**Exercise requirements:** Once the pictures are removed, restate the listing word for word.

**Provided entries:**
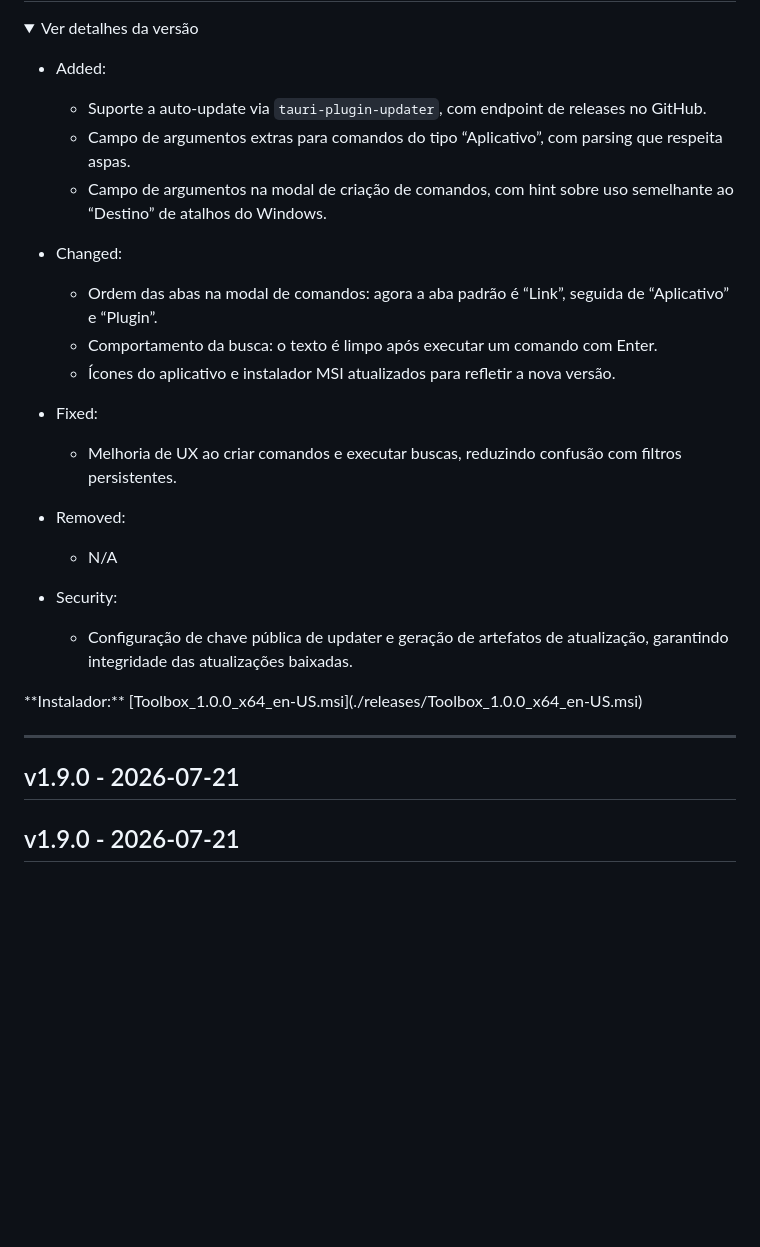
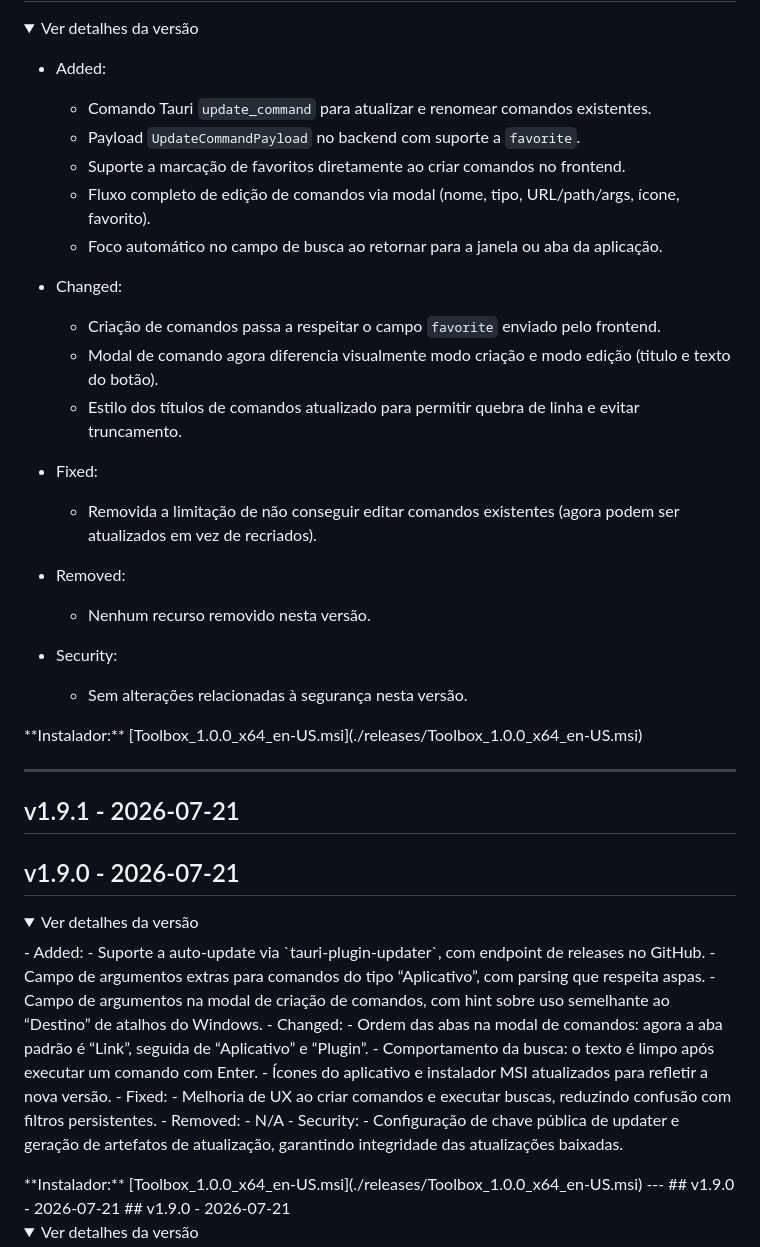
Before and after one commit to rodrigolessadev/toolbox, a Markdown page: releases.md, the part around one of its changes. Drawn GitHub-style; folded sections open; blank space fills up the shorter version.

Commit message:
docs: release v1.10.0

```diff
--- a/releases.md
+++ b/releases.md
@@ -8,29 +8,52 @@
 <summary>Ver detalhes da versão</summary>
 
 - Added:
-  - Suporte a auto-update via `tauri-plugin-updater`, com endpoint de releases no GitHub.
-  - Campo de argumentos extras para comandos do tipo “Aplicativo”, com parsing que respeita aspas.
-  - Campo de argumentos na modal de criação de comandos, com hint sobre uso semelhante ao “Destino” de atalhos do Windows.
+  - Comando Tauri `update_command` para atualizar e renomear comandos existentes.
+  - Payload `UpdateCommandPayload` no backend com suporte a `favorite`.
+  - Suporte a marcação de favoritos diretamente ao criar comandos no frontend.
+  - Fluxo completo de edição de comandos via modal (nome, tipo, URL/path/args, ícone, favorito).
+  - Foco automático no campo de busca ao retornar para a janela ou aba da aplicação.
 
 - Changed:
-  - Ordem das abas na modal de comandos: agora a aba padrão é “Link”, seguida de “Aplicativo” e “Plugin”.
-  - Comportamento da busca: o texto é limpo após executar um comando com Enter.
-  - Ícones do aplicativo e instalador MSI atualizados para refletir a nova versão.
+  - Criação de comandos passa a respeitar o campo `favorite` enviado pelo frontend.
+  - Modal de comando agora diferencia visualmente modo criação e modo edição (titulo e texto do botão).
+  - Estilo dos títulos de comandos atualizado para permitir quebra de linha e evitar truncamento.
 
 - Fixed:
-  - Melhoria de UX ao criar comandos e executar buscas, reduzindo confusão com filtros persistentes.
+  - Removida a limitação de não conseguir editar comandos existentes (agora podem ser atualizados em vez de recriados).
 
 - Removed:
-  - N/A
+  - Nenhum recurso removido nesta versão.
 
 - Security:
-  - Configuração de chave pública de updater e geração de artefatos de atualização, garantindo integridade das atualizações baixadas.
+  - Sem alterações relacionadas à segurança nesta versão.
 
 </details>
 **Instalador:** [Toolbox_1.0.0_x64_en-US.msi](./releases/Toolbox_1.0.0_x64_en-US.msi)
 
 ---
 
+## v1.9.1 - 2026-07-21
+## v1.9.0 - 2026-07-21
+<details>
+<summary>Ver detalhes da versão</summary>
+- Added:
+  - Suporte a auto-update via `tauri-plugin-updater`, com endpoint de releases no GitHub.
+  - Campo de argumentos extras para comandos do tipo “Aplicativo”, com parsing que respeita aspas.
+  - Campo de argumentos na modal de criação de comandos, com hint sobre uso semelhante ao “Destino” de atalhos do Windows.
+- Changed:
+  - Ordem das abas na modal de comandos: agora a aba padrão é “Link”, seguida de “Aplicativo” e “Plugin”.
+  - Comportamento da busca: o texto é limpo após executar um comando com Enter.
+  - Ícones do aplicativo e instalador MSI atualizados para refletir a nova versão.
+- Fixed:
+  - Melhoria de UX ao criar comandos e executar buscas, reduzindo confusão com filtros persistentes.
+- Removed:
+  - N/A
+- Security:
+  - Configuração de chave pública de updater e geração de artefatos de atualização, garantindo integridade das atualizações baixadas.
+</details>
+**Instalador:** [Toolbox_1.0.0_x64_en-US.msi](./releases/Toolbox_1.0.0_x64_en-US.msi)
+---
 ## v1.9.0 - 2026-07-21
 ## v1.9.0 - 2026-07-21
 <details>
```
Also changed, not shown: other parts of releases.md (+2 -2 lines).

**Output for this task:**
Before and after one commit to rodrigolessadev/toolbox, a Markdown page: releases.md, the part around one of its changes. Drawn GitHub-style; folded sections open; blank space fills up the shorter version.

Commit message:
docs: release v1.10.0

```diff
--- a/releases.md
+++ b/releases.md
@@ -8,29 +8,52 @@
 <summary>Ver detalhes da versão</summary>
 
 - Added:
-  - Suporte a auto-update via `tauri-plugin-updater`, com endpoint de releases no GitHub.
-  - Campo de argumentos extras para comandos do tipo “Aplicativo”, com parsing que respeita aspas.
-  - Campo de argumentos na modal de criação de comandos, com hint sobre uso semelhante ao “Destino” de atalhos do Windows.
+  - Comando Tauri `update_command` para atualizar e renomear comandos existentes.
+  - Payload `UpdateCommandPayload` no backend com suporte a `favorite`.
+  - Suporte a marcação de favoritos diretamente ao criar comandos no frontend.
+  - Fluxo completo de edição de comandos via modal (nome, tipo, URL/path/args, ícone, favorito).
+  - Foco automático no campo de busca ao retornar para a janela ou aba da aplicação.
 
 - Changed:
-  - Ordem das abas na modal de comandos: agora a aba padrão é “Link”, seguida de “Aplicativo” e “Plugin”.
-  - Comportamento da busca: o texto é limpo após executar um comando com Enter.
-  - Ícones do aplicativo e instalador MSI atualizados para refletir a nova versão.
+  - Criação de comandos passa a respeitar o campo `favorite` enviado pelo frontend.
+  - Modal de comando agora diferencia visualmente modo criação e modo edição (titulo e texto do botão).
+  - Estilo dos títulos de comandos atualizado para permitir quebra de linha e evitar truncamento.
 
 - Fixed:
-  - Melhoria de UX ao criar comandos e executar buscas, reduzindo confusão com filtros persistentes.
+  - Removida a limitação de não conseguir editar comandos existentes (agora podem ser atualizados em vez de recriados).
 
 - Removed:
-  - N/A
+  - Nenhum recurso removido nesta versão.
 
 - Security:
-  - Configuração de chave pública de updater e geração de artefatos de atualização, garantindo integridade das atualizações baixadas.
+  - Sem alterações relacionadas à segurança nesta versão.
 
 </details>
 **Instalador:** [Toolbox_1.0.0_x64_en-US.msi](./releases/Toolbox_1.0.0_x64_en-US.msi)
 
 ---
 
+## v1.9.1 - 2026-07-21
+## v1.9.0 - 2026-07-21
+<details>
+<summary>Ver detalhes da versão</summary>
+- Added:
+  - Suporte a auto-update via `tauri-plugin-updater`, com endpoint de releases no GitHub.
+  - Campo de argumentos extras para comandos do tipo “Aplicativo”, com parsing que respeita aspas.
+  - Campo de argumentos na modal de criação de comandos, com hint sobre uso semelhante ao “Destino” de atalhos do Windows.
+- Changed:
+  - Ordem das abas na modal de comandos: agora a aba padrão é “Link”, seguida de “Aplicativo” e “Plugin”.
+  - Comportamento da busca: o texto é limpo após executar um comando com Enter.
+  - Ícones do aplicativo e instalador MSI atualizados para refletir a nova versão.
+- Fixed:
+  - Melhoria de UX ao criar comandos e executar buscas, reduzindo confusão com filtros persistentes.
+- Removed:
+  - N/A
+- Security:
+  - Configuração de chave pública de updater e geração de artefatos de atualização, garantindo integridade das atualizações baixadas.
+</details>
+**Instalador:** [Toolbox_1.0.0_x64_en-US.msi](./releases/Toolbox_1.0.0_x64_en-US.msi)
+---
 ## v1.9.0 - 2026-07-21
 ## v1.9.0 - 2026-07-21
 <details>
```
Also changed, not shown: other parts of releases.md (+2 -2 lines).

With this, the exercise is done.